In the case of Fox Television Stations Inc. v. FCC, the U.S. Court of Appeals for the District of Columbia Circuit has remanded the rules limiting the number of television stations that broadcasters can own nationally back to the FCC for reconsideration, deciding that the current rules of a 35-percent national television ownership cap are "arbitrary."
Baltimore-based Sinclair Broadcast Group argued against the rules, stating that they were arbitrary and unconstitutional. The president of Sinclair stated after the decision that the rules were "outdated and anticompetitive in today's media market."
However, the Network Affiliated Stations Alliance and the National Association of Broadcasters immediately released a letter stating that the court did not decide the 35-percent rule was unconstitutional, nor that diversity and localism concerns could not be used to justify the ownership limit.
According to NASA and NAB, the decision was against how the FCC reviewed and justified the ownership cap, not the cap itself. The court stated that it did not invalidate the cap because "the probability that the Commission will be able to justify the [35-percent] cap is sufficiently high." The two associations issued the letter because they were concerned with interpretations of the case that said it would open "floodgates to mergers and consolidation in the media industry."
Future US's leading brands bring the most important, up-to-date information right to your inbox

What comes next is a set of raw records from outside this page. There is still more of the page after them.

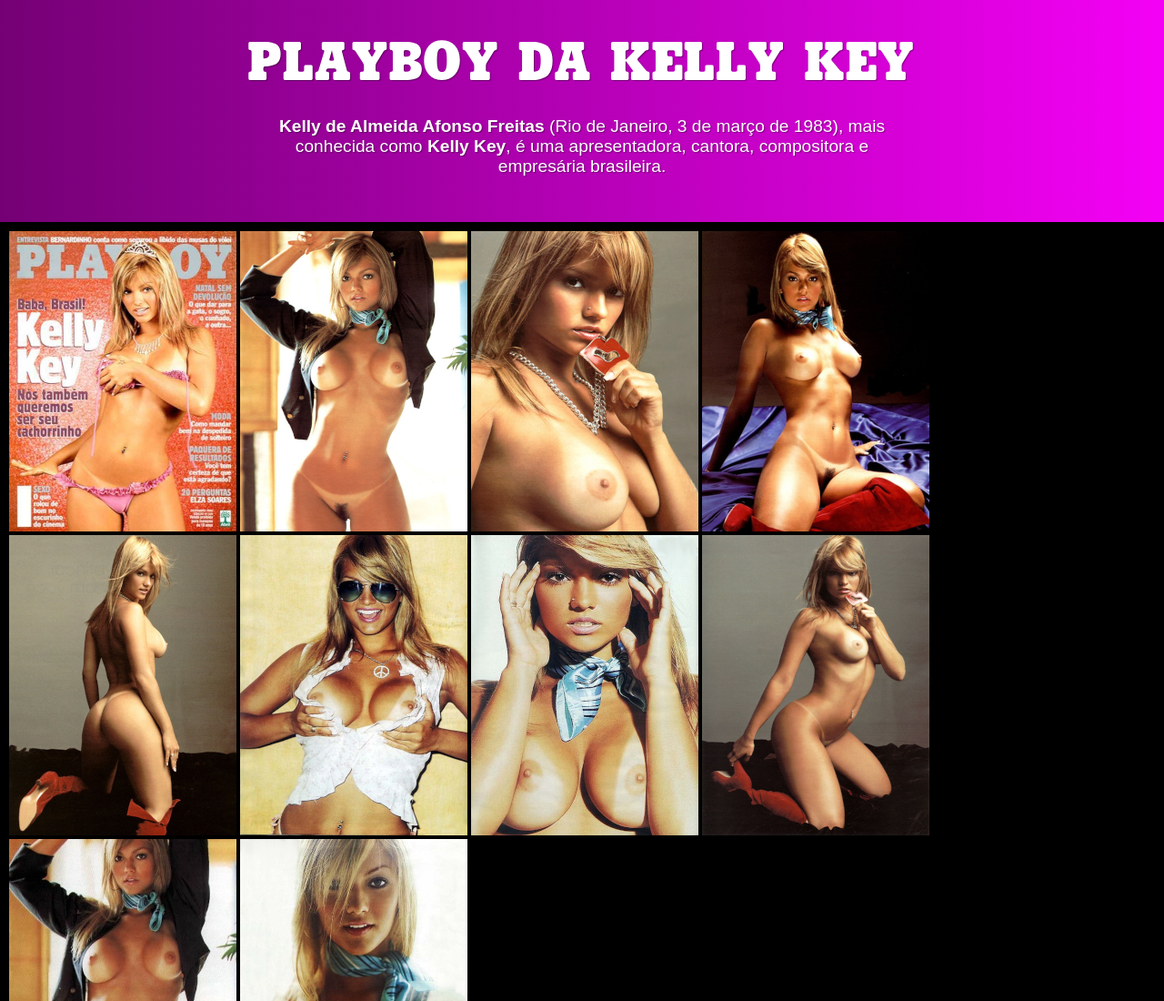
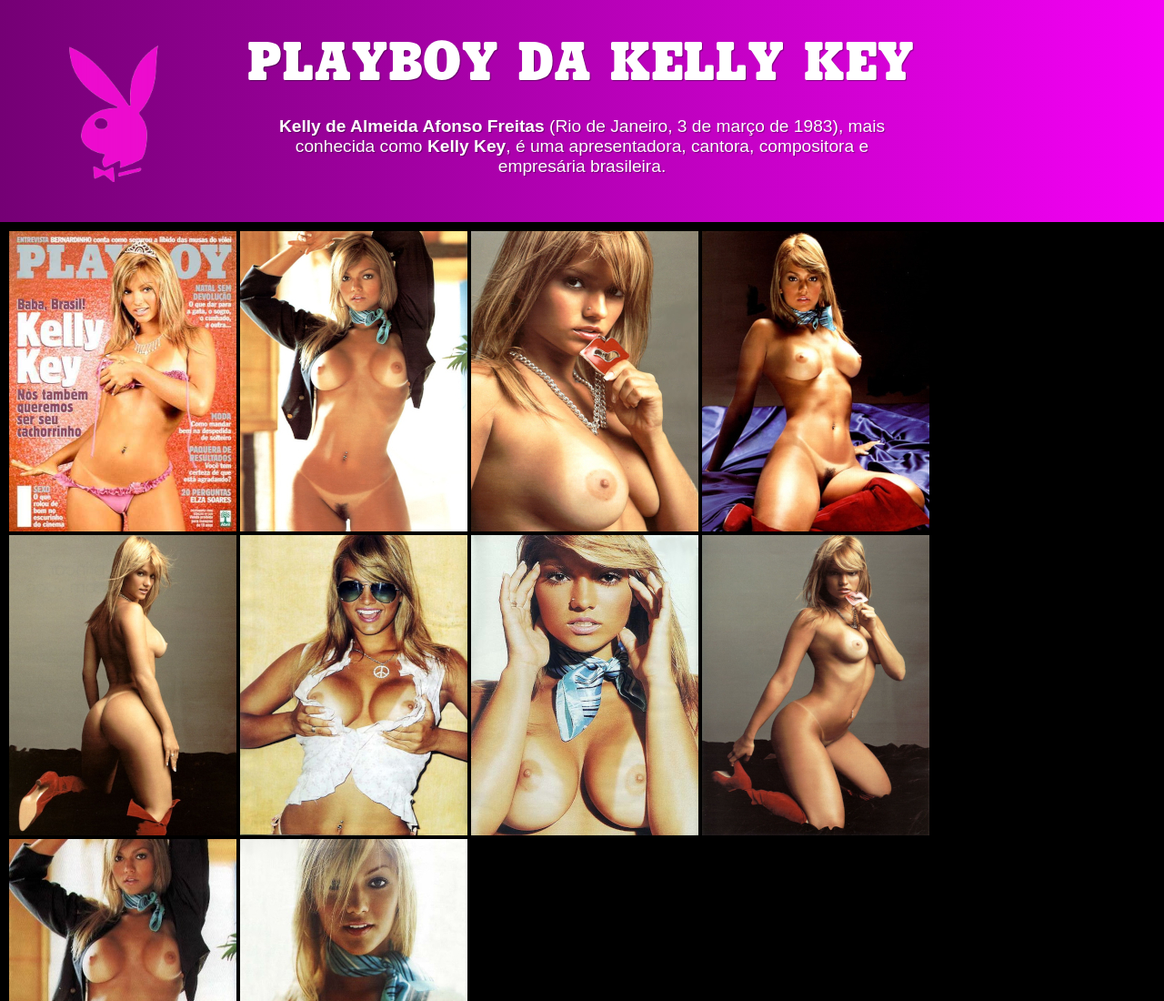
Before and after one commit to soplayboys/kelly-key, a plain HTML site: page index.html in a window 1280 px wide. Shown: the top 1100 px of the page at 91% size. Drawn offline with Linux system fonts and the light colour scheme.

Commit message:
Adicionei logo

```diff
--- a/css/style.css
+++ b/css/style.css
@@ -34,6 +34,7 @@
     color: white;
     text-align: center;
     text-shadow: 1px 1px 1px rgba(0, 0, 0, 0.384);
+    position: relative;
 }
 
 header > p {
@@ -45,6 +46,12 @@
     max-width: 700px;
     padding-top: 30px;
     text-shadow: 1px 1px 1px rgba(0, 0, 0, 0.384);
+    position: relative;
+}
+
+header img {
+    position: absolute;
+    max-width: 150px;
 }
 
 main {
--- a/index.html
+++ b/index.html
@@ -10,6 +10,7 @@
 </head>
 <body>
     <header>
+        <img src="imagens/playboy.png" alt="Playboy">
         <h1>PLAYBOY DA KELLY KEY</h1>
         <p><strong>Kelly de Almeida Afonso Freitas</strong> (Rio de Janeiro, 3 de março de 1983), mais conhecida como <strong>Kelly Key</strong>, é uma apresentadora, cantora, compositora e empresária brasileira.</p>
     </header>
```
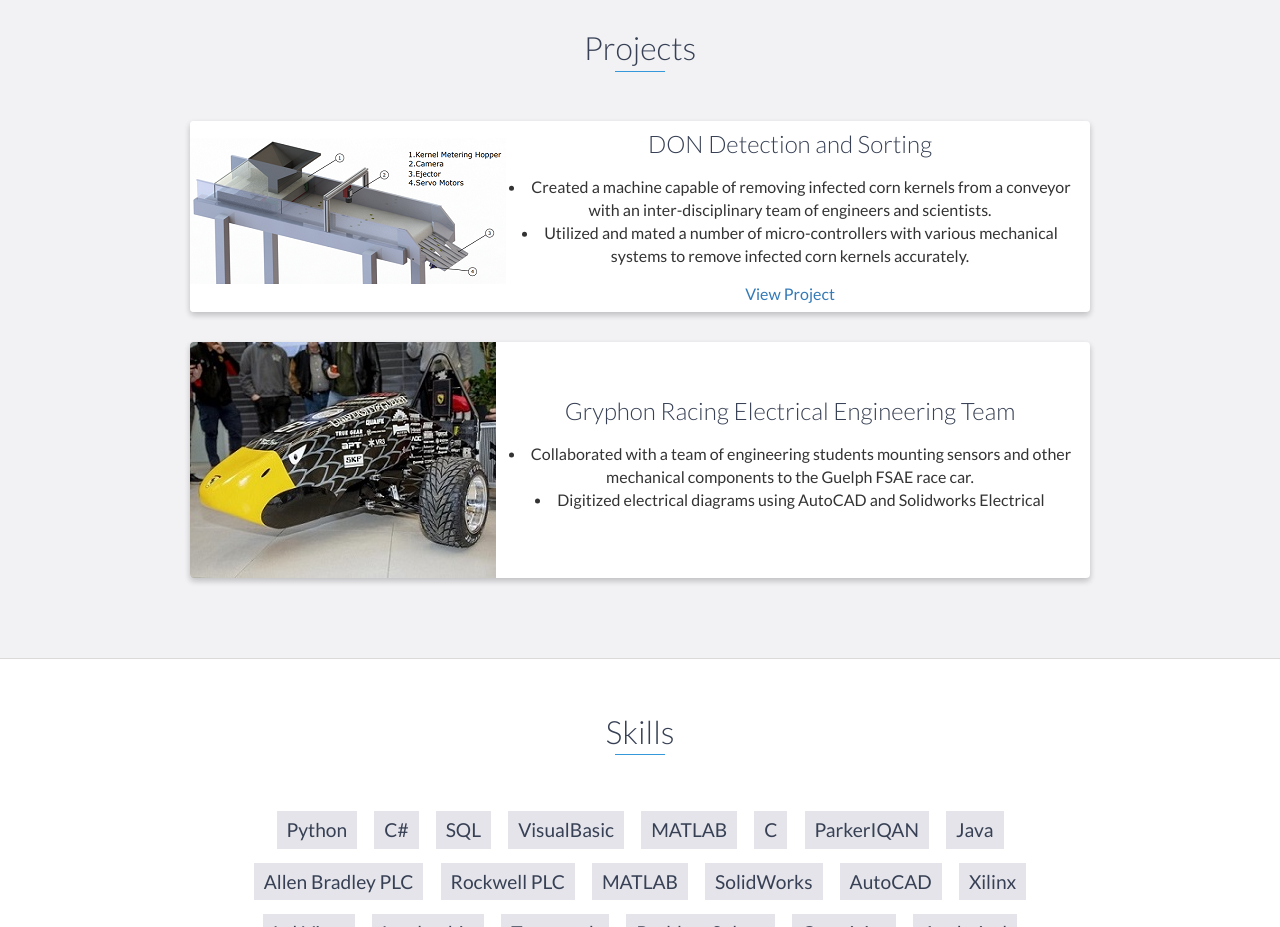
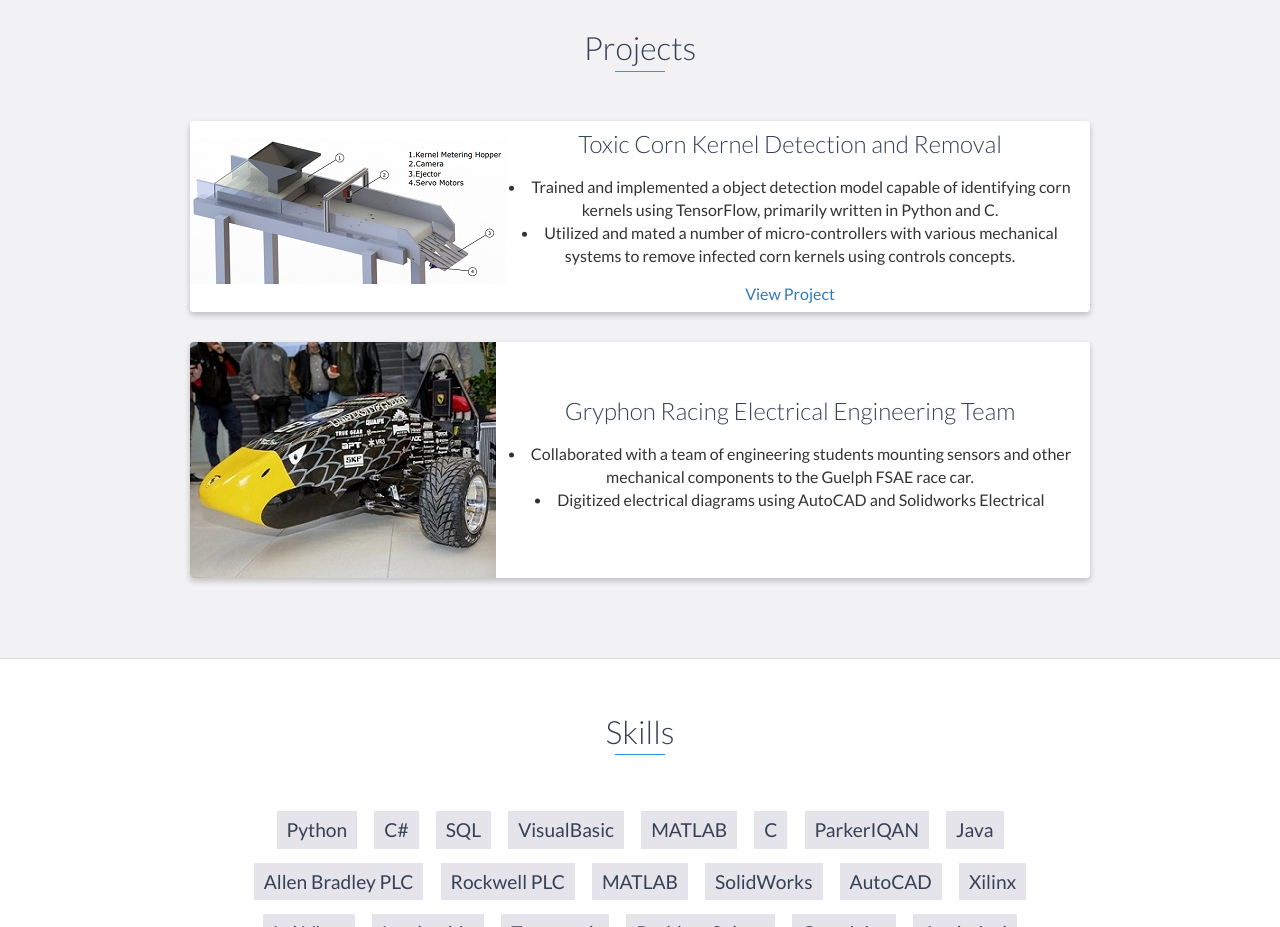
Before and after one commit to mniew/mniew.github.io, a website: page index.html in a window 1280 px wide. Shown: the part 2880-3807 px from the top of the page. Drawn offline with nearby package versions, Linux system fonts and the light colour scheme.

Commit message:
Update index.html

```diff
--- a/index.html
+++ b/index.html
@@ -161,10 +161,10 @@
                     </div>
                     <!-- End .project-image -->
                     <div class="project-info">
-                        <h3>DON Detection and Sorting</h3>
+                        <h3>Toxic Corn Kernel Detection and Removal</h3>
                         <p>
-                            <li>Created a machine capable of removing infected corn kernels from a conveyor with an inter-disciplinary team of engineers and scientists.</li>
-							<li> Utilized and mated a number of micro-controllers with various mechanical systems to remove infected corn kernels accurately.</li>
+				<li>Trained and implemented a object detection model capable of identifying corn kernels using TensorFlow, primarily written in Python and C.</li>
+				<li> Utilized and mated a number of micro-controllers with various mechanical systems to remove infected corn kernels using controls concepts.</li>
                         </p>
                         <a href="https://github.com/mniew/Don-Detection-Project">View Project</a>
                     </div>
```
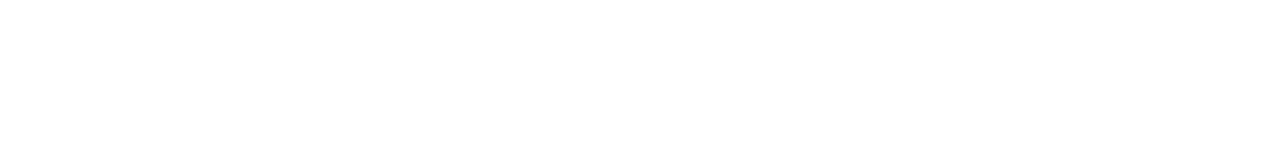
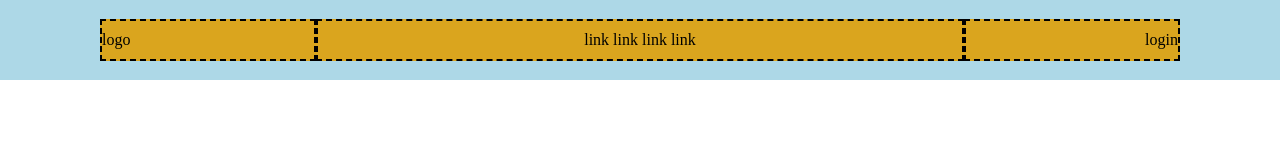
Before and after one commit to gabrielebonucci/htmlcss-struttura-discord, a plain HTML site: page index.html in a window 1280 px wide. Drawn offline with Linux system fonts and the light colour scheme.

Commit message:
Aggiunto header e nav bar

```diff
--- a/css/style.css
+++ b/css/style.css
@@ -18,3 +18,29 @@
 .border{
     border: 2px dashed black;
 }
+
+header{
+    background-color: #ADD8E7;
+}
+
+.navbar{
+    height: 80px;
+    display: flex;
+    justify-content: space-between;
+    align-items: center;
+}
+
+.navbar > * {
+    flex-basis: 20%;
+    padding: 10px 0;
+    background-color: #DAA51E;
+}
+
+.navbar-link{
+    flex-grow: 1;
+    text-align: center;
+}
+
+.navbar-login{
+    text-align: right;
+}
--- a/index.html
+++ b/index.html
@@ -0,0 +1,32 @@
+<!DOCTYPE html>
+<html lang="en">
+
+<head>
+
+    <meta charset="UTF-8">
+    <meta name="viewport" content="width=device-width, initial-scale=1.0">
+    <title>Discord</title>
+    <link rel="stylesheet" href="css/style.css">
+
+</head>
+
+<body>
+
+    <!-- Header con nav-bar -->
+
+    <header>
+
+        <nav class="navbar container">
+
+            <nav class="navbar-logo border">logo</nav>
+            <nav class="navbar-link border">link link link link</nav>
+            <nav class="navbar-login border">login</nav>
+
+        </nav>
+
+
+    </header>
+
+</body>
+
+</html>
```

Thank you for signing up to TV Tech. You will receive a verification email shortly.
There was a problem. Please refresh the page and try again.